New handbook to help you make sense of evidence

15 March 2018

Our new plain-English guide to making sense of evidence has just been released.

The guide, called Making sense of evidence: A guide to using evidence in policy, contains a wealth of information about using evidence in every stage of policy and programme design. It helps people working in the social sector to:

  • understand different types of evidence and sources of evidence
  • know what they can learn from evidence
  • appraise evidence and rate its quality
  • decide how to select and use evidence to best effect
  • take account of different cultural values and knowledge systems
  • be transparent about how you’ve used evidence in your work.

For example, did you know that there are three types of evidence? ‘Contextual’ evidence is factors from a local setting, ‘research’ evidence refers to facts and information, and ‘experiential’ evidence includes people’s experiences.

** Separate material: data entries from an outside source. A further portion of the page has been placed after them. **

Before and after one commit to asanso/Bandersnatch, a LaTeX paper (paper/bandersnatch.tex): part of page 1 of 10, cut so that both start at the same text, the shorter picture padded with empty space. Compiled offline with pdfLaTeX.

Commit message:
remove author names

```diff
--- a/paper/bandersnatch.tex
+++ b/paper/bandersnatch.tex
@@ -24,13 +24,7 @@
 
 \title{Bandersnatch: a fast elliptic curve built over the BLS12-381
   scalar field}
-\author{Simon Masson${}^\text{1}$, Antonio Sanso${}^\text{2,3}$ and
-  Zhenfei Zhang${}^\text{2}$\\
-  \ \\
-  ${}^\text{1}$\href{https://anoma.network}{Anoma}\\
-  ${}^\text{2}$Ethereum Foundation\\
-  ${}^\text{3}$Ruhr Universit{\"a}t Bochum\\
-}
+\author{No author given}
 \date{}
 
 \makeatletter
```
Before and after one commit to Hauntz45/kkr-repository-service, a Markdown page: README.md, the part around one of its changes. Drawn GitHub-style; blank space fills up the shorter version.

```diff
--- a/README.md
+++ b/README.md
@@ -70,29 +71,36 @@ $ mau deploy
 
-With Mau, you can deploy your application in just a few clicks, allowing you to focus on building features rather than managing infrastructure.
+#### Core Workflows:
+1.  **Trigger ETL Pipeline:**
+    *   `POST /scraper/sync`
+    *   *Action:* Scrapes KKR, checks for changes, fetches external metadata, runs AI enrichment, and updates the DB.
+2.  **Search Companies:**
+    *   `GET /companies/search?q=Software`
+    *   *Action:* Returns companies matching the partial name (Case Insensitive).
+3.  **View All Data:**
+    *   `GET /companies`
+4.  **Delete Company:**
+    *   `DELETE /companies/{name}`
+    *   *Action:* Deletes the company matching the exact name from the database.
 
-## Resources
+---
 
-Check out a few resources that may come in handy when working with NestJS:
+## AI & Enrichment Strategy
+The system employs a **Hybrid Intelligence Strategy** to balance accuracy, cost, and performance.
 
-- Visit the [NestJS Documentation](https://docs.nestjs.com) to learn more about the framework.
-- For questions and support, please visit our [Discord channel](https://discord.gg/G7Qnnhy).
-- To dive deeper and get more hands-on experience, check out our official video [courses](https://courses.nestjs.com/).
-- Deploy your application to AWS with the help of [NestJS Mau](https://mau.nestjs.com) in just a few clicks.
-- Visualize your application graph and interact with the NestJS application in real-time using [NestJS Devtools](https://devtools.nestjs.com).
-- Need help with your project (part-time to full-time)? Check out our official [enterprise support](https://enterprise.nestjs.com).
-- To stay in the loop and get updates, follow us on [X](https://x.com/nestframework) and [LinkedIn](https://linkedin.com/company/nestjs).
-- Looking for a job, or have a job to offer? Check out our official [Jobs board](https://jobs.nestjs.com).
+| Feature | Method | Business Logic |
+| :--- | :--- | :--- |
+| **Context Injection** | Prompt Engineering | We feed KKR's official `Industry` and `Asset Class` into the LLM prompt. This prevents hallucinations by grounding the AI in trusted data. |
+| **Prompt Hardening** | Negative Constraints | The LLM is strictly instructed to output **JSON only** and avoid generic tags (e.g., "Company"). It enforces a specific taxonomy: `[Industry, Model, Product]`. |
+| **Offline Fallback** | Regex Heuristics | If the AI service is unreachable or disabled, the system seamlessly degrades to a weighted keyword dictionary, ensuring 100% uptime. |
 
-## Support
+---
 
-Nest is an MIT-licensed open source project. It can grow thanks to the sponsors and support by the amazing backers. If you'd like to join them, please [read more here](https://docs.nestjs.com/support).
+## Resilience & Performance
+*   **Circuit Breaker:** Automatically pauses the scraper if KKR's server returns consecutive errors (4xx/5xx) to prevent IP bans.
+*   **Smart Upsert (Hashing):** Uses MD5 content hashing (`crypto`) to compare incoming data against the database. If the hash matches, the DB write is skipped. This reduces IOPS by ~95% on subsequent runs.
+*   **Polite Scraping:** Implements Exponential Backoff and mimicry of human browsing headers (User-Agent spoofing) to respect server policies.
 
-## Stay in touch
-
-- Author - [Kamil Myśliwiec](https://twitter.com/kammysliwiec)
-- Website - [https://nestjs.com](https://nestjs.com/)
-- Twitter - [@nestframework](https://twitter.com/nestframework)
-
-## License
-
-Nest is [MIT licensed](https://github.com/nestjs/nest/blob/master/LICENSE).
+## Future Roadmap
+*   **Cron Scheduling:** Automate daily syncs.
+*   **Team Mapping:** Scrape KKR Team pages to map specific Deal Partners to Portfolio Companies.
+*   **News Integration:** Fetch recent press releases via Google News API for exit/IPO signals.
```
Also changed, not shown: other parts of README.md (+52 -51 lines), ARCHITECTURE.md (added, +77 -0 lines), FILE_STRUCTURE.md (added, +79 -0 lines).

It’s important to consider all three types of evidence when developing policy and programmes to ensure a balanced perspective.

Using evidence effectively is not just about how much evidence is available, but how credible and appropriate it is to a specific piece of work. Selecting and using evidence effectively and with integrity means not manipulating or cherry-picking evidence to suit or promote a desired outcome.

If you’re a policy practitioner, programme designer or evaluator, then this handbook is for you.

To accompany it, we’ve also produced a quick-read summary, which you can read here.

The new handbook is the second in a series of guides to help people in the social sector work better with evidence and do evaluations. The first, our award-winning* ‘Making sense of evaluation: A handbook for everyone’ was released last year and is available here.

We’d like to thank the Policy Project at the Department of Prime Minister and Cabinet and other social sector experts from Treasury, Stats NZ, Victoria University of Wellington and the Ministry of Social Development for their cooperation and input into the new guide.

 

* Winner, Best Plain English Document (Public Sector) Award, 2017 Plain English Awards.

Last update: 15 Mar 2018